Do you smell carbon dioxide?

Things have come to an unpleasantly stormy pass when the mainstream press is referring to meteorologists by political affiliation.

The New York Times‘s Dot Earth blog, with Andrew C. Revkin’s “A Republican Meteorologist Tries to Remove Liberal Label from Climate Concern,” has just one of many references to the tale of famously GOP meteorologist and global-warming believer Paul Douglas.

Putting aside the specific issue of climate change, and never mind the specifics of what Douglas has to say, the mere existence of a phrase like “Republican meteorologist” makes me cringe. Their field of study may be interdisciplinary, and they sometimes work for TV stations, but meteorologists are scientists, and science, which has always been (rightly) uncomfortable with politics, ought to stand apart from it.

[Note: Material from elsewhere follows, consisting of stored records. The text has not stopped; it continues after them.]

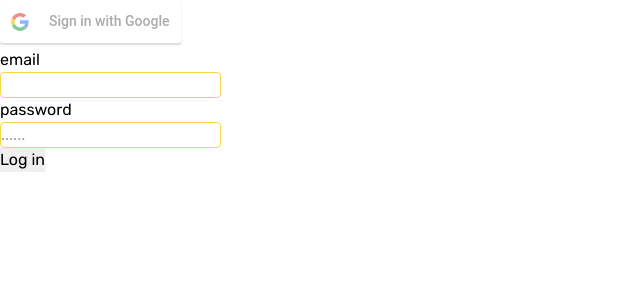
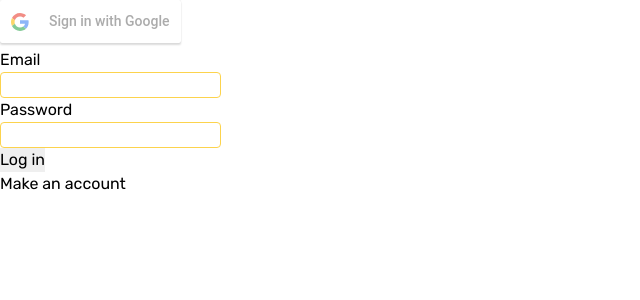
Before and after one commit to EmJee1/Online-casino, a React (Create React App) app in the folder client/: page / in a window 1280 px wide. Shown: the top 300 px of the page, without its empty margins (0-640 px from the left). Built offline with nearby package versions, Linux system fonts and the light colour scheme.

Commit message:
Started on clientside registration

```diff
--- a/client/src/components/AuthSupplier/index.tsx
+++ b/client/src/components/AuthSupplier/index.tsx
@@ -1,5 +1,5 @@
 import { useState } from 'react'
-import { UserContextProvider } from '../../context/user-context'
+import { UserContextProvider, UserStates } from '../../context/user-context'
 import { PersonalProfileResponse } from '../../models/responses'
 
 interface AuthSupplierInterface {
@@ -8,9 +8,12 @@ interface AuthSupplierInterface {
 
 const AuthSupplier = ({ children }: AuthSupplierInterface) => {
 	const [user, setUser] = useState<PersonalProfileResponse | null>(null)
+	const [userState, setUserState] = useState<UserStates>(
+		UserStates.Unauthenticated
+	)
 
 	return (
-		<UserContextProvider value={{ user, setUser }}>
+		<UserContextProvider value={{ user, setUser, userState, setUserState }}>
 			{children}
 		</UserContextProvider>
 	)
--- a/client/src/components/EmailLogin/index.tsx
+++ b/client/src/components/EmailLogin/index.tsx
@@ -25,15 +25,14 @@ const EmailLogin = () => {
 	return (
 		<form onSubmit={onSubmit}>
 			<TextInput
-				label="email"
+				label="Email"
 				email
 				value={email}
 				updateState={setEmail}
 			/>
 			<TextInput
 				password
-				label="password"
-				placeholder="......"
+				label="Password"
 				value={password}
 				updateState={setPassword}
 			/>
--- /dev/null
+++ b/client/src/components/EmailRegistration/index.tsx
@@ -0,0 +1,50 @@
+import { FormEvent, useContext, useState } from 'react'
+import axios from 'axios'
+import UserContext, { UserStates } from '../../context/user-context'
+import { RequestError } from '../../models/responses'
+import TextInput from '../TextInput'
+
+const EmailRegistration = () => {
+	const [email, setEmail] = useState('')
+	const [password, setPassword] = useState('')
+	const [repeatPassword, setRepeatPassword] = useState('')
+	const { setUserState } = useContext(UserContext)
+
+	const onSubmit = ({ preventDefault }: FormEvent) => {
+		preventDefault()
+
+		axios
+			.post('/auth/email/register')
+			.then(() => setUserState(UserStates.PartlyRegistered))
+			.catch((err: RequestError) => {
+				if ('response' in err) {
+					console.log(err.response?.data.errors)
+				}
+			})
+	}
+
+	return (
+		<form onSubmit={onSubmit}>
+			<TextInput
+				email
+				label="Email"
+				value={email}
+				updateState={setEmail}
+			/>
+			<TextInput
+				password
+				label="Password"
+				value={password}
+				updateState={setPassword}
+			/>
+			<TextInput
+				password
+				label="Repeat password"
+				value={repeatPassword}
+				updateState={setRepeatPassword}
+			/>
+		</form>
+	)
+}
+
+export default EmailRegistration
--- a/client/src/components/TextInput/index.tsx
+++ b/client/src/components/TextInput/index.tsx
@@ -27,18 +27,19 @@ const TextInput = ({
 	if (className) classes.push(className)
 
 	const type = email ? 'email' : password ? 'password' : 'text'
+	id = id ?? label.replaceAll(' ', '-').toLowerCase()
 
 	return (
 		<div className={classes.join(' ')}>
 			{label && (
-				<label htmlFor={id || label} className="block">
+				<label htmlFor={id} className="block">
 					{label}
 				</label>
 			)}
 			<input
 				type={type}
 				value={value}
-				id={id || label}
+				id={id}
 				className="border border-yellow-300 rounded"
 				placeholder={placeholder}
 				onChange={e => {
--- a/client/src/context/user-context.ts
+++ b/client/src/context/user-context.ts
@@ -1,9 +1,17 @@
 import { createContext, Dispatch, SetStateAction } from 'react'
 import { PersonalProfileResponse } from '../models/responses'
+
+export enum UserStates {
+	Unauthenticated = 'UNAUTHENTICATED',
+	PartlyRegistered = 'PARTLY_REGISTERED',
+	Registered = 'REGISTERED',
+}
 
 interface IUserContext {
 	user: PersonalProfileResponse | null
 	setUser: Dispatch<SetStateAction<PersonalProfileResponse | null>>
+	userState: UserStates
+	setUserState: Dispatch<SetStateAction<UserStates>>
 }
 
 // @ts-ignore
--- a/client/src/hooks/use-authentication.ts
+++ b/client/src/hooks/use-authentication.ts
@@ -1,12 +1,18 @@
 import { useContext } from 'react'
-import UserContext from '../context/user-context'
+import UserContext, { UserStates } from '../context/user-context'
 import { PersonalProfileResponse } from '../models/responses'
 
 const useAuthentication = () => {
-	const { setUser } = useContext(UserContext)
+	const { setUser, setUserState } = useContext(UserContext)
 
 	const loginUser = (user: PersonalProfileResponse) => {
 		setUser(user)
+
+		if (user.completedRegistration) {
+			setUserState(UserStates.Registered)
+		} else {
+			setUserState(UserStates.PartlyRegistered)
+		}
 	}
 
 	const updateUser = (user: Partial<PersonalProfileResponse>) => {
@@ -17,11 +23,14 @@ const useAuthentication = () => {
 
 			return { ...prev, ...user }
 		})
+
+		setUserState(UserStates.Registered)
 	}
 
 	const logoutUser = () => {
 		localStorage.removeItem('token')
 		setUser(null)
+		setUserState(UserStates.Unauthenticated)
 	}
 
 	return { loginUser, updateUser, logoutUser }
--- a/client/src/views/Login.tsx
+++ b/client/src/views/Login.tsx
@@ -1,11 +1,19 @@
+import { useState } from 'react'
 import EmailLogin from '../components/EmailLogin'
+import EmailRegistration from '../components/EmailRegistration'
 import GoogleLogin from '../components/GoogleLogin'
 
 const Login = () => {
+	const [login, setLogin] = useState(true)
+
 	return (
 		<div>
 			<GoogleLogin />
-			<EmailLogin />
+			{login && <EmailLogin />}
+			{!login && <EmailRegistration />}
+			<button onClick={() => setLogin(prev => !prev)}>
+				{login ? 'Make an account' : 'I already have an account'}
+			</button>
 		</div>
 	)
 }
```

It usually does. When was the last time you heard about a “Democratic microbiologist” or a “Libertarian astronomer”? A Google search will typically find such references only in heated comments, not articles. Yet when it comes to atmospheric science, our polarized discourse is requiring us to politically label this scientist in everyday discussion, because in this case the scientist feels he has to make his political views public in order to make his scientific point strongly enough.

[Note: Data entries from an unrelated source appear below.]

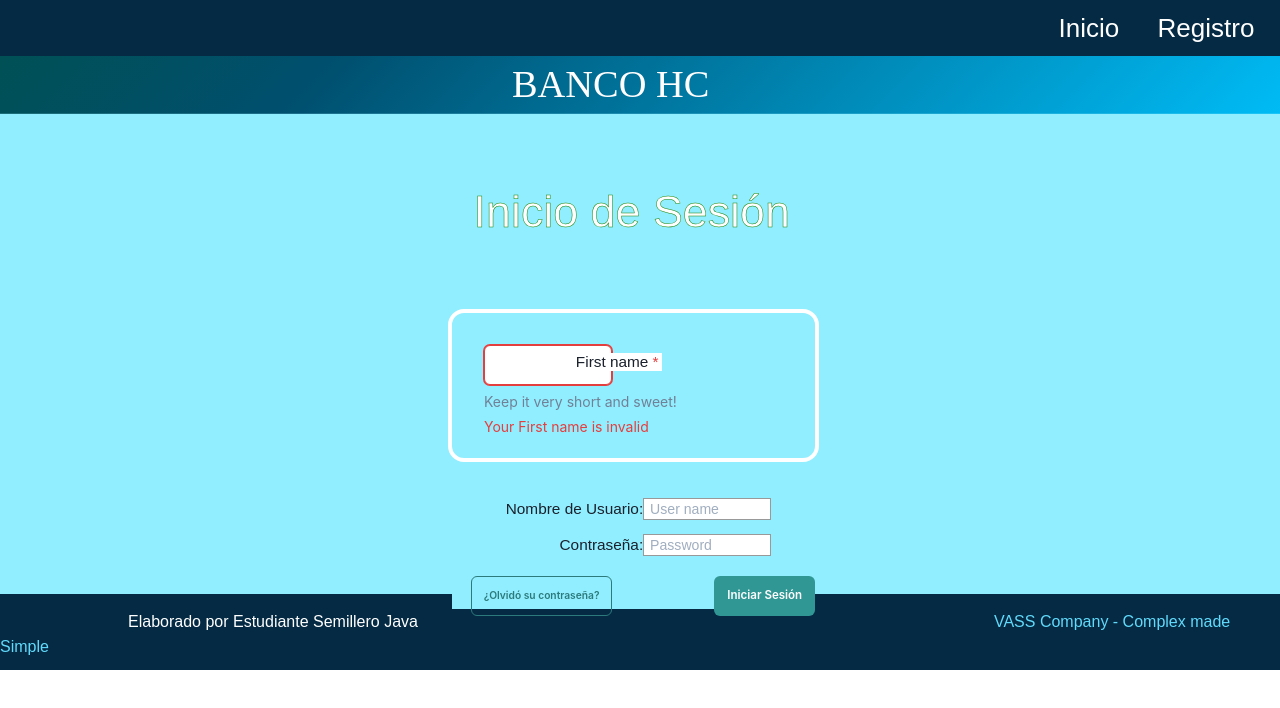
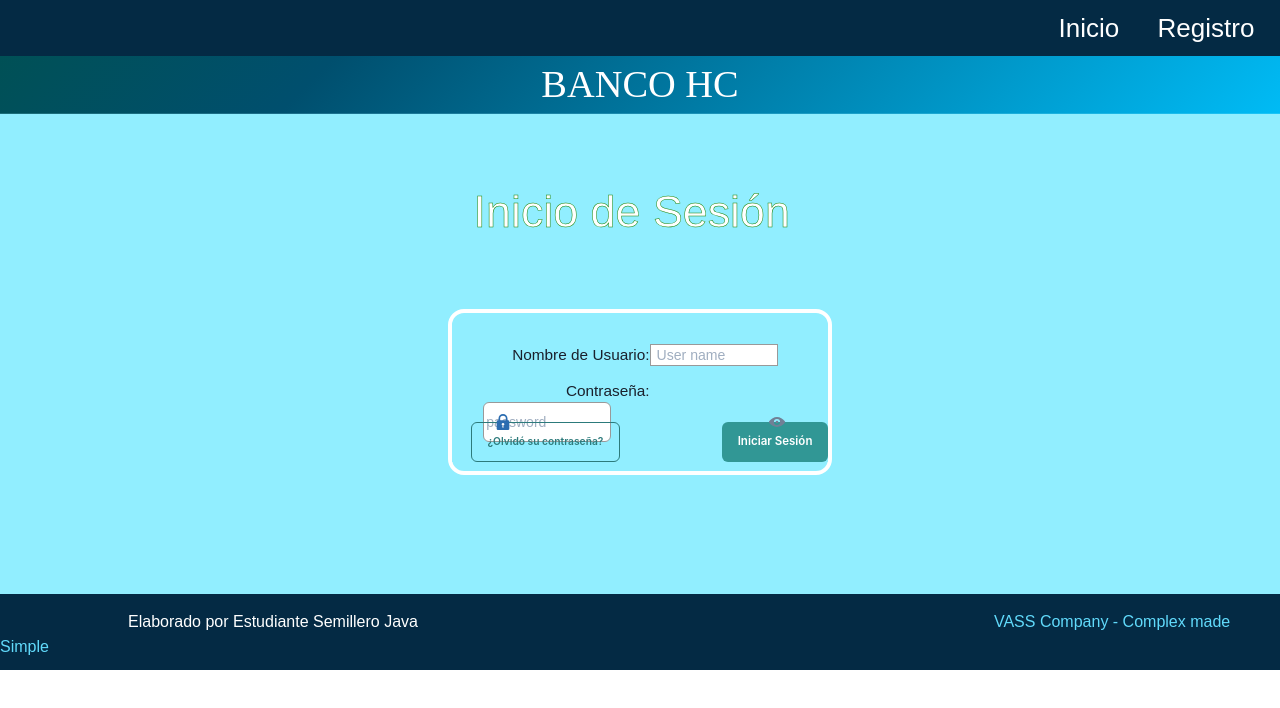
Before and after one commit to IsaacSilvaU/Proyecto_React, a React (Create React App) app: page /Login in a window 1280 px wide. Shown: the top 708 px of the page. Built offline with nearby package versions, Linux system fonts and the light colour scheme.

Commit message:
Falta centrar el password

```diff
--- a/package.json
+++ b/package.json
@@ -3,6 +3,7 @@
   "version": "0.1.0",
   "private": true,
   "dependencies": {
+    "@chakra-ui/icons": "^1.1.1",
     "@chakra-ui/react": "^1.7.4",
     "@emotion/react": "^11.7.1",
     "@emotion/styled": "^11.6.0",
--- a/src/components/Login.jsx
+++ b/src/components/Login.jsx
@@ -1,57 +1,22 @@
 import React, { useState } from "react";
 import '../css/Login.css';
 import { useNavigate } from "react-router-dom";
-import { Button, useToast,  Container,
-    ChakraProvider,
-    FormControl,
-    FormErrorMessage,
-    FormHelperText,
-    FormLabel,
-    Input,
-    extendTheme,
-    Box, } from '@chakra-ui/react';
-
-    const activeLabelStyles = {
-        transform: 'scale(0.85) translateY(-24px) translateX(-10px)',
-      }
-
-      export const theme = extendTheme({
-        components: {
-          Form: {
-            variants: {
-              floating: {
-                container: {
-                  _focusWithin: {
-                    label: {
-                      ...activeLabelStyles,
-                    },
-                  },
-                  'input:not(:placeholder-shown) + label, .chakra-select__wrapper + label':
-                    {
-                      ...activeLabelStyles,
-                    },
-                  label: {
-                    top: 0,
-                    left: 0,
-                    zIndex: 2,
-                    position: 'absolute',
-                    backgroundColor: 'white',
-                    pointerEvents: 'none',
-                    mx: 3,
-                    px: 1,
-                    my: 2,
-                  },
-                },
-              },
-            },
-          },
-        },
-      })
+import { Button, useToast, useColorMode, InputGroup, InputRightElement, InputLeftElement, useColorModeValue, Center, Box, Text, Input } from '@chakra-ui/react';
+import { ViewIcon, ViewOffIcon, LockIcon } from "@chakra-ui/icons";
 
 export default function LoginPage(){
 
     const [userUser2, setUserUser] = useState('');
     const [userPassword2, setUserPassword] = useState('');
+    const [show, setShow] = useState(false);
+    const colorShowIcon = useColorModeValue("gray.500", "white");
+    const colorInteractiveElements = "blue.600";
+    const colorHover = "blue.300";
+    const { toggleColorMode } = useColorMode();
+    const colorBackground = useColorModeValue("gray.300", "gray.700");
+    const colorBackgroundInputs = useColorModeValue("white", "gray.500");
+    const colorText = useColorModeValue("black", "white");
+    const handleClick = () => setShow(!show);
     let navigate2 = useNavigate();
     const toast = useToast();
 
@@ -104,17 +69,6 @@ export default function LoginPage(){
 
 return(
   <>
-      <ChakraProvider theme={theme}>
-      <Box p={8}>
-        <FormControl variant='floating' id='first-name' isRequired isInvalid>
-          <Input placeholder=' ' />
-          {/* It is important that the Label comes after the Control due to css selectors */}
-          <FormLabel>First name</FormLabel>
-          <FormHelperText>Keep it very short and sweet!</FormHelperText>
-          <FormErrorMessage>Your First name is invalid</FormErrorMessage>
-        </FormControl>
-      </Box>
-    </ChakraProvider>
     <form>
         <ul>
             <li>
@@ -122,9 +76,73 @@ return(
                 <input type="text" value={userUser2} onChange={(v)=>setUserUser(v.target.value)} placeholder=" User name"></input>
             </li>
             <li>
-                <label for="passowrd">Contraseña: </label>
-                <input type="password" value={userPassword2} onChange={(v)=>setUserPassword(v.target.value)} placeholder=" Password"></input>
+            <label for="text">Contraseña: </label>
+            <Box className="Input2" w="100%" mp='5vw'>
+              <InputGroup>
+                <InputLeftElement
+                    children={<LockIcon color={colorInteractiveElements} />}
+                />
+                <Input
+                    value={userPassword2}
+                    onChange={(v)=>setUserPassword(v.target.value)}
+                    color={colorText}
+                    bg={colorBackgroundInputs}
+                    placeholder="password"
+                    borderColor="black"
+                    _hover={{ borderColor: colorHover }}
+                    type={show ? "text" : "password"}
+                />
+                <InputRightElement onClick={handleClick}>
+                    {show ? (
+                    <ViewOffIcon color={colorShowIcon} />
+                    ) : (
+                    <ViewIcon color={colorShowIcon} />
+                    )}
+                </InputRightElement>
+                </InputGroup>
+            </Box>
             </li>
+
+{/*             <Center>
+
+<Box w="100%">
+      <Text>Email:</Text>
+      <InputGroup>
+        <Input
+          color={colorText}
+          bg={colorBackgroundInputs}
+          placeholder="email@email.com"
+          borderColor="black"
+          _hover={{ borderColor: colorHover }}
+        />
+      </InputGroup>
+    </Box>
+
+    <Box w="100%">
+      <Text>Password:</Text>
+      <InputGroup>
+        <InputLeftElement
+          children={<LockIcon color={colorInteractiveElements} />}
+        />
+        <Input
+          color={colorText}
+          bg={colorBackgroundInputs}
+          placeholder="password"
+          borderColor="black"
+          _hover={{ borderColor: colorHover }}
+          type={show ? "text" : "password"}
+        />
+        <InputRightElement onClick={handleClick} left='8vw'>
+          {show ? (
+            <ViewOffIcon color={colorShowIcon} />
+          ) : (
+            <ViewIcon color={colorShowIcon} />
+          )}
+        </InputRightElement>
+      </InputGroup>
+    </Box>
+</Center> */}
+
         </ul>
     </form>
     <div className="btn">
--- a/src/components/SignUp.jsx
+++ b/src/components/SignUp.jsx
@@ -116,10 +116,10 @@ return(
         </ul>
     </form>
     <div className="btn">
-        <Button className="btn-left" onClick={Delete} className="btn-left" size='md' colorScheme='blackAlpha' fontSize='0.9vw'>
+        <Button className="btn-left" onClick={Delete} size='md' colorScheme='blackAlpha' fontSize='0.9vw'>
             Limpiar
         </Button>
-        <Button className="btn-right" onClick={Registro} className="btn-right" size='md' colorScheme='teal' fontSize='0.9vw'>
+        <Button className="btn-right" onClick={Registro} size='md' colorScheme='teal' fontSize='0.9vw'>
             Registrar
         </Button>
     </div>
--- a/src/css/Inicio.css
+++ b/src/css/Inicio.css
@@ -24,7 +24,10 @@
 }
 
 .App-bodyi h1 {
-  padding-left: 32vw;
+  display: flex;
+  padding-right: auto;
+  padding-left: auto;
+  justify-content: center;
   color: #ffffff;
   font-family: "Times New Roman", Times, serif;
   font-size: calc(3vw);
--- a/src/css/Login.css
+++ b/src/css/Login.css
@@ -28,10 +28,11 @@ h1 {
 
 .containerl {
   background-color: #91eeff;
-  width: 29vw;
-  height: 12vw;
+  width: 30vw;
+  height: 13vw;
   margin-top: 5vw;
-  margin-left: 35vw;
+  margin-left: auto;
+  margin-right:auto;
   border: 4px solid rgb(255, 255, 255);
   border-radius: 1em;
 }
@@ -87,7 +88,10 @@ h1 {
 }
 
 .App-bodyl h1 {
-  padding-left: 40vw;
+  display: flex;
+  padding-right: auto;
+  padding-left: auto;
+  justify-content:center;
   color: #ffffff;
   font-size: calc(3vw);
   background-image: linear-gradient(
--- a/src/css/Recover.css
+++ b/src/css/Recover.css
@@ -31,8 +31,10 @@
   font-size: 3.5vw;
   -webkit-text-stroke: 0.5px #1a8100;
   background-color: #91eeff;
-  padding-right: 20vw;
-  padding-left: 25vw;
+  display: flex;
+  padding-right: auto;
+  padding-left: auto;
+  justify-content: center;
   padding-top: 1vw;
 }
 
@@ -40,8 +42,8 @@
   background-color: #91eeff;
   width: 29vw;
   height: 29vw;
-  margin-top: 0.8vw;
-  margin-left: 34vw;
+  margin-right: auto;
+  margin-left: auto;
   border: 4px solid rgb(255, 255, 255);
   border-radius: 1em;
 }
@@ -65,13 +67,12 @@
   padding-top: 0.5vw;
 }
 
-.container-R form h3{
+.container-R form h3 {
   color: #000000;
   font-family: Arial, Helvetica, sans-serif;
   font-size: 1.2vw;
   padding-left: 1vw;
   padding-bottom: 0.5vw;
-
 }
 
 .container-R label {
@@ -127,7 +128,10 @@
 }
 
 .App-body-R h1 {
-  padding-left: 40vw;
+  display: flex;
+  padding-right: auto;
+  padding-left: auto;
+  justify-content: center;
   color: #ffffff;
   font-size: calc(3vw);
   background-image: linear-gradient(
--- a/src/css/SignUp.css
+++ b/src/css/SignUp.css
@@ -9,8 +9,10 @@
   font-size: 3.5vw;
   -webkit-text-stroke: 0.5px #1a8100;
   background-color: #91eeff;
-  padding-right: 20vw;
-  padding-left: 29vw;
+  display: flex;
+  padding-right: auto;
+  padding-left: auto;
+  justify-content: center;;
   padding-top: 0.8vw;
 }
 
@@ -18,8 +20,8 @@
   background-color: #91eeff;
   width: 29vw;
   height: 28.5vw;
-  margin-top: 1vw;
-  margin-left: 34vw;
+  margin-right: auto;
+  margin-left: auto;
   border: 4px solid rgb(255, 255, 255);
   border-radius: 1em;
 }
@@ -75,7 +77,10 @@
 }
 
 .App-body h1 {
-  padding-left: 40vw;
+  display: flex;
+  padding-right: auto;
+  padding-left: auto;
+  justify-content: center;
   color: #ffffff;
   font-size: calc(3vw);
   background-image: linear-gradient(
--- a/src/css/Transaction.css
+++ b/src/css/Transaction.css
@@ -10,6 +10,13 @@
   text-decoration: none;
   font-family: Arial, Helvetica, sans-serif;
   height: 7vh;
+}
+
+.App-header-T h2 {
+  display: flex;
+  padding-right: auto;
+  padding-left: auto;
+  justify-content: center;
 }
 
 .App-header-T .link-T {
@@ -31,8 +38,8 @@
   font-size: 3.5vw;
   -webkit-text-stroke: 0.5px #1a8100;
   background-color: #91eeff;
-  padding-right: 20vw;
-  padding-left: 30vw;
+  display: flex;
+  justify-content: center;
   padding-top: 1vw;
 }
 
@@ -41,7 +48,8 @@
   width: 29vw;
   height: 20vw;
   margin-top: 0.8vw;
-  margin-left: 34vw;
+  margin-left: auto;
+  margin-right: auto;
   border: 4px solid rgb(255, 255, 255);
   border-radius: 1em;
 }
@@ -65,13 +73,12 @@
   padding-top: 0.5vw;
 }
 
-.container-T form h3{
+.container-T form h3 {
   color: #000000;
   font-family: Arial, Helvetica, sans-serif;
   font-size: 1.2vw;
   padding-left: 1vw;
   padding-bottom: 0.5vw;
-
 }
 
 .container-T label {
@@ -114,7 +121,10 @@
 }
 
 .App-body-T h1 {
-  padding-left: 40vw;
+  display: flex;
+  padding-right: auto;
+  padding-left: auto;
+  justify-content: center;
   color: #ffffff;
   font-size: calc(3vw);
   background-image: linear-gradient(
--- a/src/css/UserPage.css
+++ b/src/css/UserPage.css
@@ -8,7 +8,10 @@
 .App-bodyu {
   background-color: #83ecff;
   height: 42vw;
+
 }
+
+
 
 .App-bodyu .image {
   width: 53vw;
@@ -112,7 +115,10 @@
   background-color: #83ecff;
 }
 .App-bodyu h1 {
-  padding-left: 37%;
+  display: flex;
+  padding-right: auto;
+  padding-left: auto;
+  justify-content:center;
   color: #ffffff;
   font-size: calc(3vw);
   background-image: linear-gradient(
```
Also changed, not shown: 1 other file (tests, documents, lock files or other folders).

Revkin says that Douglas’s views “deeply echo those of Kerry Emanuel, the Republican climatologist [my emphasis] from the Massachusetts Institute of Technology…” So there’s one of those out there too. Good to know. Who knows – maybe Republican scientists predict the weather better.